_Task directions_
Apart from the pictures, every entry should be reproduced exactly.

_Records for the exercise_
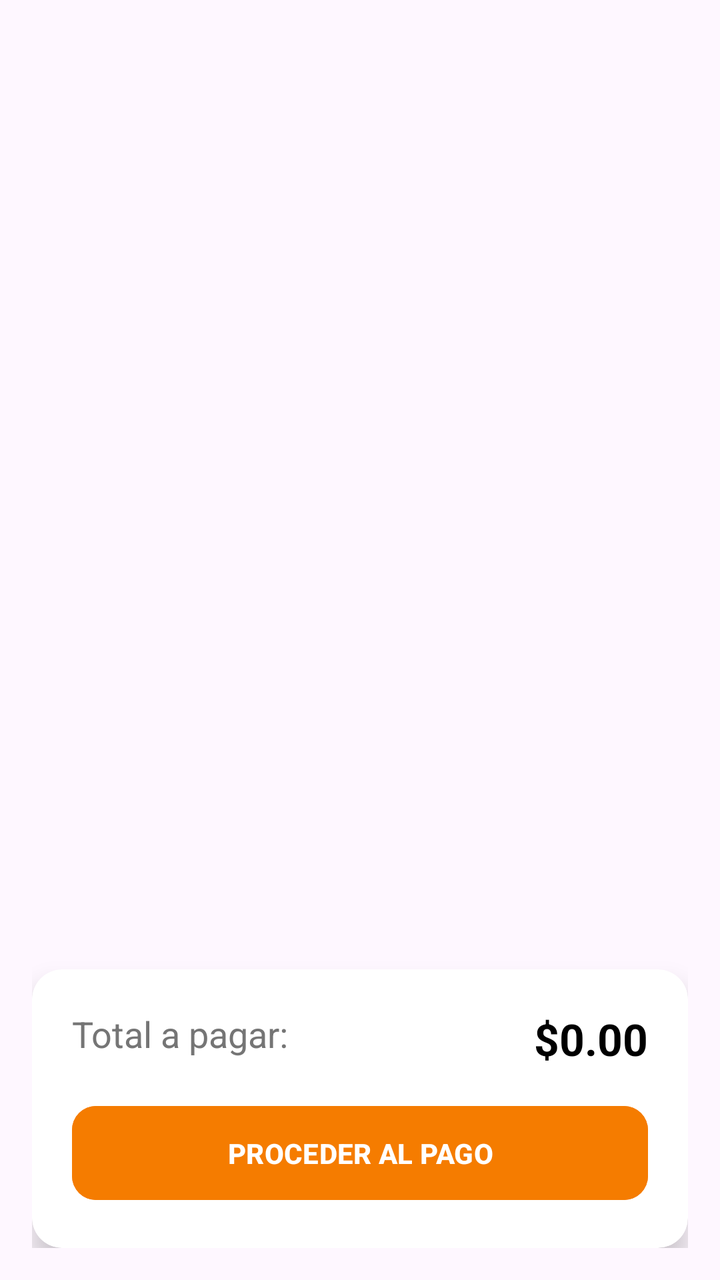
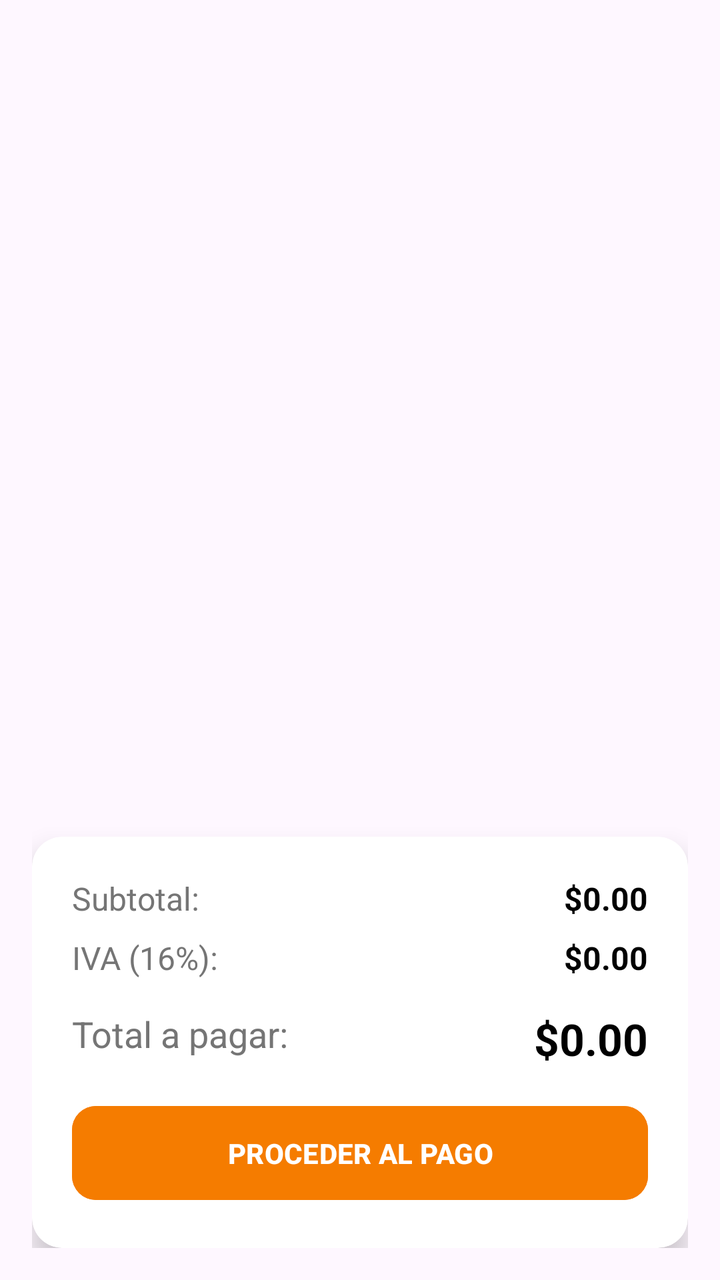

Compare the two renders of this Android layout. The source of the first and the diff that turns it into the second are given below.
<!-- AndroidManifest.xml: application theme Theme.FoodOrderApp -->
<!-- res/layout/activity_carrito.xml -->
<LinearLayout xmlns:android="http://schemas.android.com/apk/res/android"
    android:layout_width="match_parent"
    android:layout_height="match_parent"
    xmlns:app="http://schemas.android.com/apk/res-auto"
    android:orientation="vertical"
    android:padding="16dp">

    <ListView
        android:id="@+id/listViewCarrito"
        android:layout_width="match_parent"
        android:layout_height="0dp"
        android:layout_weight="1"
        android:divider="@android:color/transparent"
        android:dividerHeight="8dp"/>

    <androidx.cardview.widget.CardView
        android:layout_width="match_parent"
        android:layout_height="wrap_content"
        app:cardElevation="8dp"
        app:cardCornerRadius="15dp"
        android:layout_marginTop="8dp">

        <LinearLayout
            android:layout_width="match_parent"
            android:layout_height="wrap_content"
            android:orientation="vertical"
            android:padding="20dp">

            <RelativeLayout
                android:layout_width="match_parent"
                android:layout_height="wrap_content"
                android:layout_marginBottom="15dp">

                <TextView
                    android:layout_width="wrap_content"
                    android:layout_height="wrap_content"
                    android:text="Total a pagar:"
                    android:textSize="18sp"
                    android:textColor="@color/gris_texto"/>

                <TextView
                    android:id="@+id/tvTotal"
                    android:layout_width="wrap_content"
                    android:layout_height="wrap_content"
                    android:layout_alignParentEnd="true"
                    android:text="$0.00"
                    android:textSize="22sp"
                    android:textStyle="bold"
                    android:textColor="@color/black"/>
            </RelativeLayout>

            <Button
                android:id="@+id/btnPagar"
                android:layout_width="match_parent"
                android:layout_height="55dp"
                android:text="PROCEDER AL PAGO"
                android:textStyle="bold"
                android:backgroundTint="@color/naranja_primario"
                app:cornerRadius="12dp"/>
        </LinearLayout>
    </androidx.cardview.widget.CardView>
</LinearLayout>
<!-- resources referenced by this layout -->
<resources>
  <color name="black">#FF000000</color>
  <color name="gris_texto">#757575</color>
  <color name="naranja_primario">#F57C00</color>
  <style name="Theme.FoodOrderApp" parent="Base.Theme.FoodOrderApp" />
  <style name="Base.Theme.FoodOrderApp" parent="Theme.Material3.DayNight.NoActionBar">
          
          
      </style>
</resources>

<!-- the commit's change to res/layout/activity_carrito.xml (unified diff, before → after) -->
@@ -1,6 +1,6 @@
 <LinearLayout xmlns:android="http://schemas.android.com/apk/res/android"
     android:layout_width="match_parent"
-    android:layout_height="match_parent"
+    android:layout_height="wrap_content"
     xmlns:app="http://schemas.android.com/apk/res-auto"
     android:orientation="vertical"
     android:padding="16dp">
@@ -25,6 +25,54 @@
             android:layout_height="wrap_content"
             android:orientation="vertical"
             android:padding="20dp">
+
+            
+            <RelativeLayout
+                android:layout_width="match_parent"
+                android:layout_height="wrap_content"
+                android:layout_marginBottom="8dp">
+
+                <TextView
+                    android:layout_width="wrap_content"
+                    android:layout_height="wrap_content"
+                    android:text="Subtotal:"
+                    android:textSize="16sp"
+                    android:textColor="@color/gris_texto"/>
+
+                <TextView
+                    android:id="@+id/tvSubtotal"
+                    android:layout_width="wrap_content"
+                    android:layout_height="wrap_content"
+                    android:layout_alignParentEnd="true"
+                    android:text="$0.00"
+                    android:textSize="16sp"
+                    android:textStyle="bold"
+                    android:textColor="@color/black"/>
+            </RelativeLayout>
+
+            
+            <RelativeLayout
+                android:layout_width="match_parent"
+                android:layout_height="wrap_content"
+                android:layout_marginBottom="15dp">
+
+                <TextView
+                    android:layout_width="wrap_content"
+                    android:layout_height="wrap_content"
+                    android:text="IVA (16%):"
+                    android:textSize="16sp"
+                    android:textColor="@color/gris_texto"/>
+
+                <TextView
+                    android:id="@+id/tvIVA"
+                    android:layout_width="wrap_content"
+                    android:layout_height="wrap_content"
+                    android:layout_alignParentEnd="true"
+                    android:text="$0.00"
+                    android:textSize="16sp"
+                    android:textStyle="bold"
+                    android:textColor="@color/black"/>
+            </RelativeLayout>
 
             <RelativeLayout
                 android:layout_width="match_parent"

_Answer area_
Compare the two renders of this Android layout. The source of the first and the diff that turns it into the second are given below.
<!-- AndroidManifest.xml: application theme Theme.FoodOrderApp -->
<!-- res/layout/activity_carrito.xml -->
<LinearLayout xmlns:android="http://schemas.android.com/apk/res/android"
    android:layout_width="match_parent"
    android:layout_height="match_parent"
    xmlns:app="http://schemas.android.com/apk/res-auto"
    android:orientation="vertical"
    android:padding="16dp">

    <ListView
        android:id="@+id/listViewCarrito"
        android:layout_width="match_parent"
        android:layout_height="0dp"
        android:layout_weight="1"
        android:divider="@android:color/transparent"
        android:dividerHeight="8dp"/>

    <androidx.cardview.widget.CardView
        android:layout_width="match_parent"
        android:layout_height="wrap_content"
        app:cardElevation="8dp"
        app:cardCornerRadius="15dp"
        android:layout_marginTop="8dp">

        <LinearLayout
            android:layout_width="match_parent"
            android:layout_height="wrap_content"
            android:orientation="vertical"
            android:padding="20dp">

            <RelativeLayout
                android:layout_width="match_parent"
                android:layout_height="wrap_content"
                android:layout_marginBottom="15dp">

                <TextView
                    android:layout_width="wrap_content"
                    android:layout_height="wrap_content"
                    android:text="Total a pagar:"
                    android:textSize="18sp"
                    android:textColor="@color/gris_texto"/>

                <TextView
                    android:id="@+id/tvTotal"
                    android:layout_width="wrap_content"
                    android:layout_height="wrap_content"
                    android:layout_alignParentEnd="true"
                    android:text="$0.00"
                    android:textSize="22sp"
                    android:textStyle="bold"
                    android:textColor="@color/black"/>
            </RelativeLayout>

            <Button
                android:id="@+id/btnPagar"
                android:layout_width="match_parent"
                android:layout_height="55dp"
                android:text="PROCEDER AL PAGO"
                android:textStyle="bold"
                android:backgroundTint="@color/naranja_primario"
                app:cornerRadius="12dp"/>
        </LinearLayout>
    </androidx.cardview.widget.CardView>
</LinearLayout>
<!-- resources referenced by this layout -->
<resources>
  <color name="black">#FF000000</color>
  <color name="gris_texto">#757575</color>
  <color name="naranja_primario">#F57C00</color>
  <style name="Theme.FoodOrderApp" parent="Base.Theme.FoodOrderApp" />
  <style name="Base.Theme.FoodOrderApp" parent="Theme.Material3.DayNight.NoActionBar">
          
          
      </style>
</resources>

<!-- the commit's change to res/layout/activity_carrito.xml (unified diff, before → after) -->
@@ -1,6 +1,6 @@
 <LinearLayout xmlns:android="http://schemas.android.com/apk/res/android"
     android:layout_width="match_parent"
-    android:layout_height="match_parent"
+    android:layout_height="wrap_content"
     xmlns:app="http://schemas.android.com/apk/res-auto"
     android:orientation="vertical"
     android:padding="16dp">
@@ -25,6 +25,54 @@
             android:layout_height="wrap_content"
             android:orientation="vertical"
             android:padding="20dp">
+
+            
+            <RelativeLayout
+                android:layout_width="match_parent"
+                android:layout_height="wrap_content"
+                android:layout_marginBottom="8dp">
+
+                <TextView
+                    android:layout_width="wrap_content"
+                    android:layout_height="wrap_content"
+                    android:text="Subtotal:"
+                    android:textSize="16sp"
+                    android:textColor="@color/gris_texto"/>
+
+                <TextView
+                    android:id="@+id/tvSubtotal"
+                    android:layout_width="wrap_content"
+                    android:layout_height="wrap_content"
+                    android:layout_alignParentEnd="true"
+                    android:text="$0.00"
+                    android:textSize="16sp"
+                    android:textStyle="bold"
+                    android:textColor="@color/black"/>
+            </RelativeLayout>
+
+            
+            <RelativeLayout
+                android:layout_width="match_parent"
+                android:layout_height="wrap_content"
+                android:layout_marginBottom="15dp">
+
+                <TextView
+                    android:layout_width="wrap_content"
+                    android:layout_height="wrap_content"
+                    android:text="IVA (16%):"
+                    android:textSize="16sp"
+                    android:textColor="@color/gris_texto"/>
+
+                <TextView
+                    android:id="@+id/tvIVA"
+                    android:layout_width="wrap_content"
+                    android:layout_height="wrap_content"
+                    android:layout_alignParentEnd="true"
+                    android:text="$0.00"
+                    android:textSize="16sp"
+                    android:textStyle="bold"
+                    android:textColor="@color/black"/>
+            </RelativeLayout>
 
             <RelativeLayout
                 android:layout_width="match_parent"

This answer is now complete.